First of all, you need to have a clear understanding of your racing preferences. Depending on the track type and average race duration, your suitable helmet may be made from a different material and have different features. Generally, motorcycle racing helmets vary by four parameters, namely ventilation, internal lining, face shield material, and field of vision.
If you’re going to be racing for extended periods of time, you need a helmet with a special system to supply you fresh air while you’re wearing it. Depending on the safety requirements for your preferred race types, you might not need to get a helmet with fire-retardant inner liners, but we still recommend that you do because it is better to account for anything that might go wrong on the track.
Motorcycle racing helmets usually have a very wide field of vision, so make sure that your chosen model is not restricting your vision in any significant way. Finally, the face shields used in most helmets are made from polycarbonate anyway, but if you find one that’s using a different material, you may want to consider one with a polycarbonate shield instead.

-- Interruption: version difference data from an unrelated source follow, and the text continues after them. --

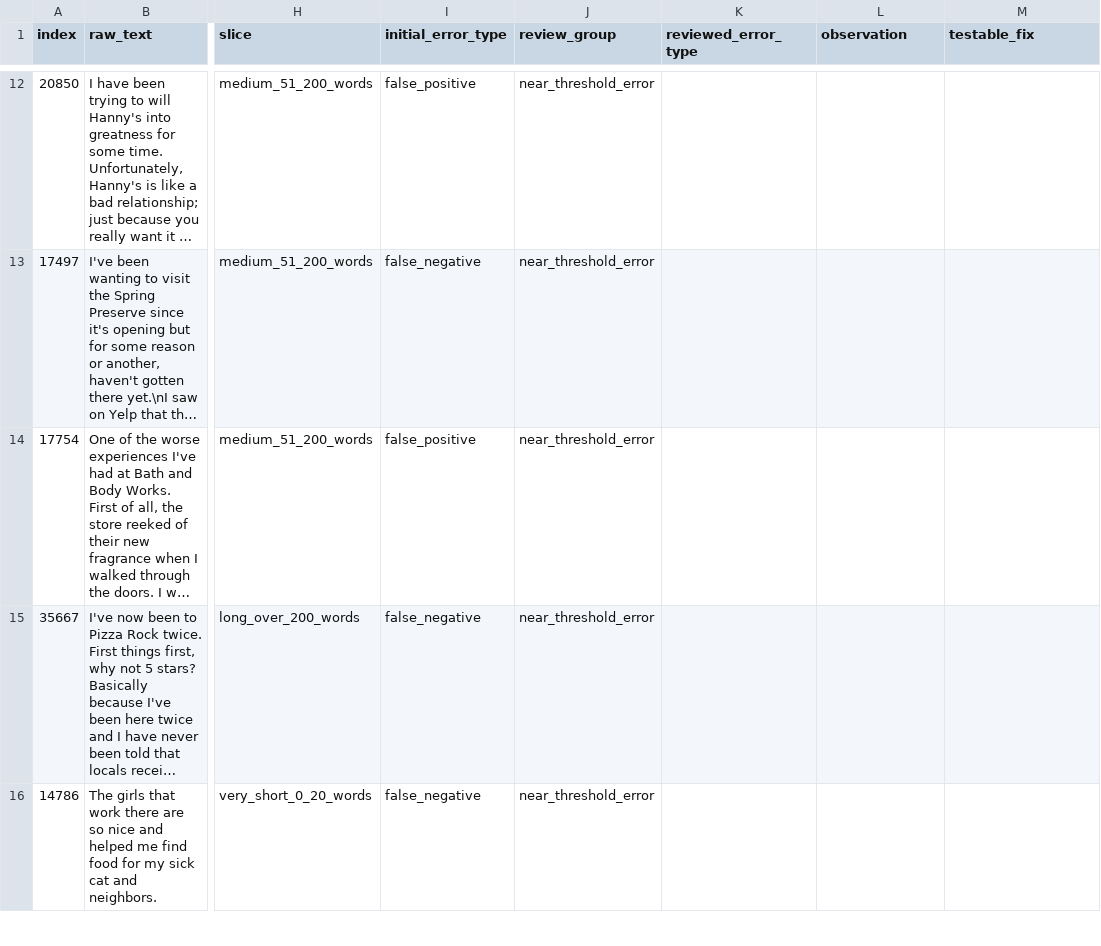
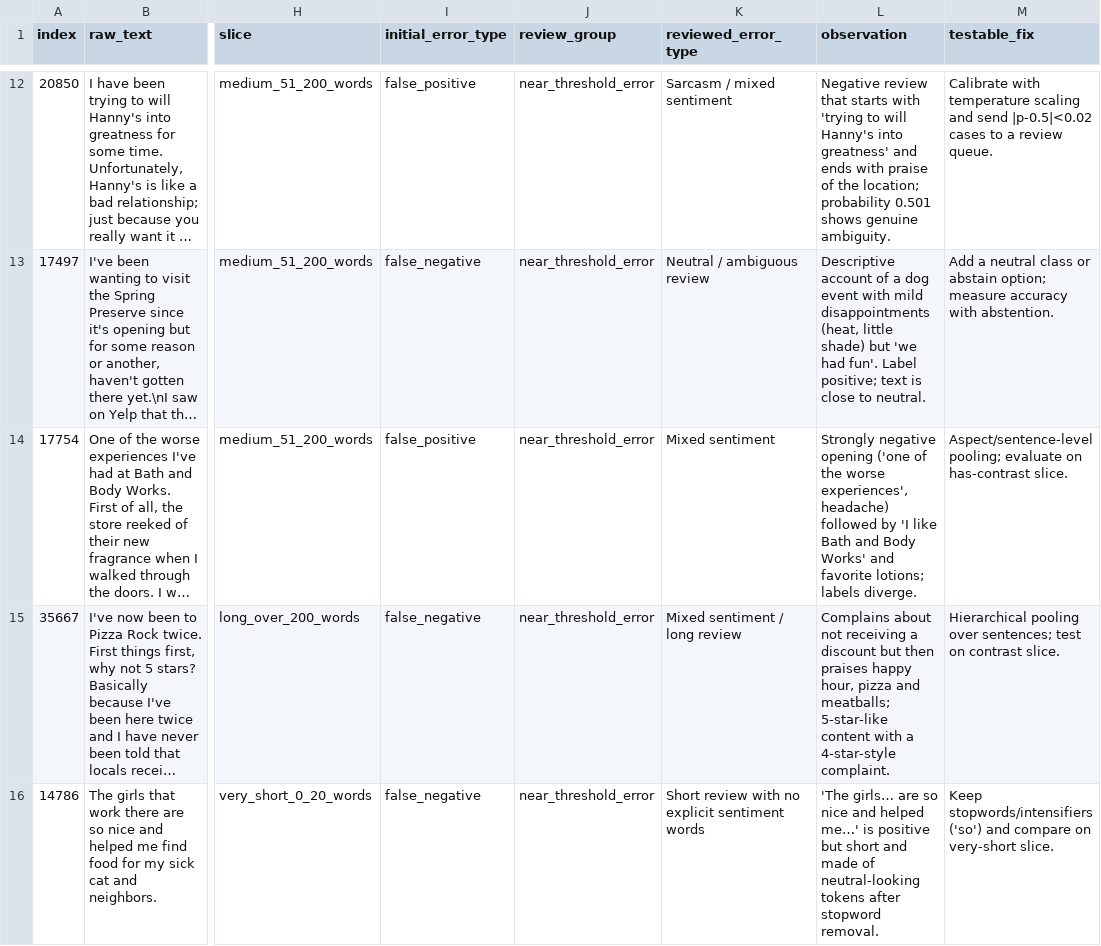
Before and after one commit to Nikhil-Khaneja/llm-sentiment-cyclegan-lab, a CSV file: task2_sentiment/member_anushka/outputs/error_review_20.csv, drawn as a sheet; only a part is shown, gaps mark what is left out; long unchanged cells end in …; the diff covers the shown part only; the diff names each change by its address in the sheet, - before the commit and + after, or states it on an @@ line.

Commit message:
Report: add Anushka's Task 2 20-error review annotations, rebuild PDF

```diff
--- a/task2_sentiment/member_anushka/outputs/error_review_20.csv
+++ b/task2_sentiment/member_anushka/outputs/error_review_20.csv
-K12 (reviewed_error_type): (empty)
+K12 (reviewed_error_type): Sarcasm / mixed sentiment
-L12 (observation): (empty)
+L12 (observation): Negative review that starts with 'trying to will Hanny's into greatness' and ends with praise of the location; probability 0.501 shows genuine ambiguity.
-M12 (testable_fix): (empty)
+M12 (testable_fix): Calibrate with temperature scaling and send |p-0.5|<0.02 cases to a review queue.
-K13 (reviewed_error_type): (empty)
+K13 (reviewed_error_type): Neutral / ambiguous review
-L13 (observation): (empty)
+L13 (observation): Descriptive account of a dog event with mild disappointments (heat, little shade) but 'we had fun'. Label positive; text is close to neutral.
-M13 (testable_fix): (empty)
+M13 (testable_fix): Add a neutral class or abstain option; measure accuracy with abstention.
-K14 (reviewed_error_type): (empty)
+K14 (reviewed_error_type): Mixed sentiment
-L14 (observation): (empty)
+L14 (observation): Strongly negative opening ('one of the worse experiences', headache) followed by 'I like Bath and Body Works' and favorite lotions; labels diverge.
-M14 (testable_fix): (empty)
+M14 (testable_fix): Aspect/sentence-level pooling; evaluate on has-contrast slice.
-K15 (reviewed_error_type): (empty)
+K15 (reviewed_error_type): Mixed sentiment / long review
-L15 (observation): (empty)
+L15 (observation): Complains about not receiving a discount but then praises happy hour, pizza and meatballs; 5-star-like content with a 4-star-style complaint.
-M15 (testable_fix): (empty)
+M15 (testable_fix): Hierarchical pooling over sentences; test on contrast slice.
-K16 (reviewed_error_type): (empty)
+K16 (reviewed_error_type): Short review with no explicit sentiment words
-L16 (observation): (empty)
+L16 (observation): 'The girls… are so nice and helped me…' is positive but short and made of neutral-looking tokens after stopword removal.
-M16 (testable_fix): (empty)
+M16 (testable_fix): Keep stopwords/intensifiers ('so') and compare on very-short slice.
```
Also changed, not shown: 45 edited cells elsewhere in this file, 2 other files.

Last but not least, you need to have a helmet with a good fit; otherwise, it won’t be able to provide you with maximum protection. Since your helmet is going to wear in, you need to choose one that sits as tight as possible at first. If the helmet can be easily moved around your head or even removed with minimal impact, it’s too large for you, and it won’t be safe to race wearing it.
Motorcycle Racing Helmet Ratings
If you want to compete in motorcycle races organized by official organizations or even professional ones, you’ll need to pay attention to their safety requirements and get suitable gear. Motorcycle helmets are rated by the Snell Memorial Foundation, and they release new ratings once every five years. Most events will still allow the use of helmets from the previous rating year, but we recommend you focus on the latest recommended models as they are the most advanced and safest ones.
The Snell ratings are usually designated by one or two letters and their release year. The SA rated helmets are professional-grade protective gear that is suitable for auto races and offers maximum protection for the wearer. M rated helmets are the most common choice for motorcycle racing because they are specifically designed for that purpose. They offer a wider field of vision than SA helmets, but the price for that is an overall lower level of protection. K rated helmets are designed for karting and offer high levels of impact protection (similar or comparable to SA helmets), but aren’t as fire-retardant as the SA ones.
If you’re just starting out, we recommend you go for an M rated helmet because they are the most versatile type, and they offer very good protection. However, if you want to participate in specialized events such as kart racing or auto racing, you’ll have to get a respectively rated helmet.